Building cultural competence through virtual exchange

By Jill Pease

A recent virtual exchange brought together aspiring speech-language pathologists from the University of Florida and the University of Galway in Ireland for an examination of cultural competence in their chosen profession and some lively discussion on the similarities and differences between the two countries and their people.

The University of Galway is Ireland’s only bilingual university. Photo by William Murphy.

“This experience has definitely better prepared me for my future career,” said Cara Blech, a student in the UF College of Public Health and Health Professions Bachelor of Health Science communication sciences and disorders program. “I realize the importance of listening and having discussions because everyone has a different story to tell including different experiences. Having these discussions can really help best treat any client in our field.”

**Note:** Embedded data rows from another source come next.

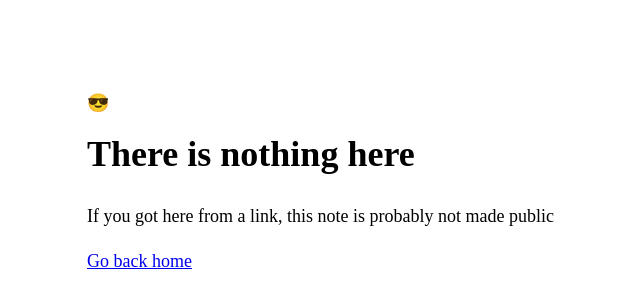
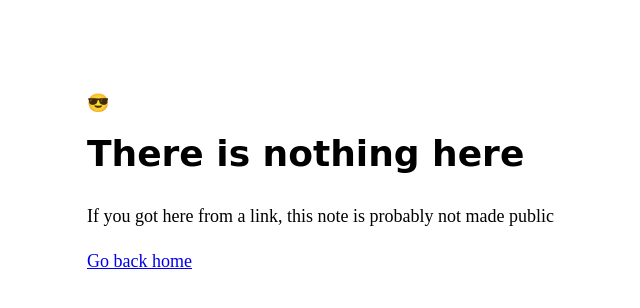
Before and after one commit to 0rac1e404/trpg, a Node project: template src/site/404.njk in a window 1280 px wide. Shown: the top 308 px of the page, without its empty margins (203-843 px from the left). Run offline with Node 20 templates, Linux system fonts and the light colour scheme; the template is opened without the code that fills it, so the values that code supplies are empty; style sheets or scripts are compiled from the project's sources.

Commit message:
Update custom-style.scss

```diff
--- a/src/site/styles/custom-style.scss
+++ b/src/site/styles/custom-style.scss
@@ -12,7 +12,8 @@ em, .cm-em {
 }
 
 h1, h2, h3, h4, h5, h6 {
-    font-family: 'STKaiti', cursive, !important;
+    font-family: 'STKaiti', cursive !important;
+	font-weight: bolder;
 }
 	.nav-area button {
     position: relative;
```
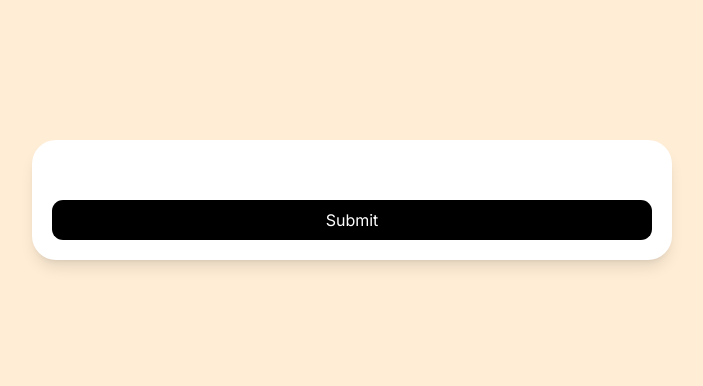
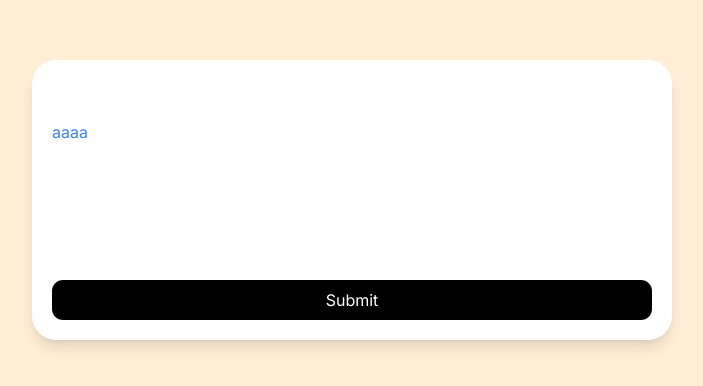
Before and after one commit to jungheeYoo/carrot-market-reloaded-new, a Next.js app: page / in a window 1280 px wide. Shown: the part 200-586 px from the top of the page, without its empty margins (288-991 px from the left). Built offline with nearby package versions, Linux system fonts and the light colour scheme.

Commit message:
Directives

```diff
--- a/app/globals.css
+++ b/app/globals.css
@@ -20,6 +20,33 @@
 /* style을 재사용할 수 있다 */
 /* apply directive를 사용하거나 별도의 react component로 분리하는 방법도 있음 */
 
-.btn {
+/* .btn {
   @apply w-full bg-black h-10 text-white rounded-sexy-name me-tomato;
+} */
+
+/* layer directive */
+/* layer를 각각 확장할 수 있다 */
+/* base style을 추가하고 싶다면 base layer를 확장할 수 있다 */
+
+/* application 의 모든 link를 위한 일반적인 style */
+@layer base {
+  a {
+    @apply text-blue-500;
+  }
 }
+
+/* application 의 모든 곳에서 사용할 수 있는 새로운 class */
+@layer utilities {
+  .text-bigger-hello {
+    @apply text-3xl font-semibold;
+  }
+}
+
+/* components */
+/* 많은 class를 감쌀 때를 위한 것 */
+/* 버튼을 형성하기 위해 class들을 다같이 추상화하는 컴포넌트 */
+@layer components {
+  .btn {
+    @apply w-full bg-black h-10 text-white rounded-sexy-name mt-tomato;
+  }
+}
--- a/app/page.tsx
+++ b/app/page.tsx
@@ -239,12 +239,14 @@
 // 3-11
 // Directives
 // apply directive
+// layer directive
 
 export default function Home() {
   return (
     <main className="bg-red-100 sm:bg-red-100 md:bg-green-100 lg:bg-cyan-100 xl:bg-orange-100 2xl:bg-purple-100 h-screen flex items-center justify-center p-5">
       <div className="bg-white shadow-lg p-5 rounded-3xl w-full max-w-screen-sm flex flex-col gap-4">
         <input />
+        <a href="#">aaaa</a>
         <button className="btn">Submit</button>
       </div>
     </main>
--- a/tailwind.config.ts
+++ b/tailwind.config.ts
@@ -58,6 +58,8 @@
 // ---------------------------------------------------------
 // 3-11
 // Directives
+// apply directive
+// layer directive
 
 import type { Config } from 'tailwindcss';
 
```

Dr. Sharon DiFino
Dr. Sharon DiFino

Sharon DiFino, Ph.D., CCD-SLP, a clinical assistant professor in the PHHP department of speech, language, and hearing sciences, partnered with Mary-Pat O’Malley, Ph.D. M.LITT, a lecturer of speech and language therapy at Galway’s School of Health Sciences, to develop last fall’s virtual exchange curriculum. DiFino and O’Malley both wove coursework focused on strategies for delivering culturally responsive care into their curriculum, including selected readings, self-reflection activities and use of Hofstede’s Six Dimensions of National Culture Theory and Country Comparison Tool. The virtual exchange culminated in a live, virtual session between the UF and Galway classes on November 13.

A former professor of Germanic languages who has both studied abroad and led American students participating in international educational experiences, DiFino recognizes the importance of exposing students to other cultures, even if they don’t have the opportunity to do a summer or semester abroad.

“My goal is to not only prepare my students to treat patients who may speak a different language or have a different background, but to help students feel more like global citizens,” DiFino said. “Study abroad is very expensive, and not all our students can afford it or have the time within their packed schedules. So if my students didn’t have the time nor the capital to go abroad, I was determined to have them have a little bit of that international experience.”

To help students have that opportunity, DiFino turned to virtual exchange. DiFino completed the UF International Center’s Virtual Exchange Training program for faculty and received help from Carrie Martins in the UF Office of Global Learning to match with O’Malley of the University of Galway. The University of Galway is Ireland’s only bilingual university, providing instruction in both Irish and English.

welcome slide for virtual exchange session
UF and University of Galway students met for a live, virtual session on November 13.

DiFino and O’Malley began working together last August to prepare and refine the cultural competence modules that would be introduced into DiFino’s Speech Sounds Disorders course for fourth-year PHHP students majoring in communication sciences and disorders, and O’Malley’s Professional Studies course for first-year bachelor’s degree students in speech and language therapy.

When it came time for the UF and Galway students to meet in November, students noted in their small group discussions a major difference in their countries’ educational requirements for practice. While U.S. states require a master’s degree and nine months of professional experience before licensure as a speech-language pathologist, in Ireland, a bachelor’s degree in speech and language therapy is the entry-level degree for professional practice.

There were several similarities, the students found, including their favorite place in the world (the No.1 pick: at home with family and friends), shared tastes in music, TV and movies, and an affinity for the word “y’all.”

“This experience showed me that it only takes a couple of minutes of intentional conversation and communication to get to know someone’s culture a little bit better,” said PHHP communication sciences and disorders student Charlotte Maloney. “This can be applied to my career as a future clinician who is bound to see a diverse set of patients whose cultural background might be unfamiliar to me. Getting to know your patients and how they experience the world is an incredibly important skill to have as a clinician, as well as a skill that, if achieved, allows you to be an empathetic and understanding global citizen.”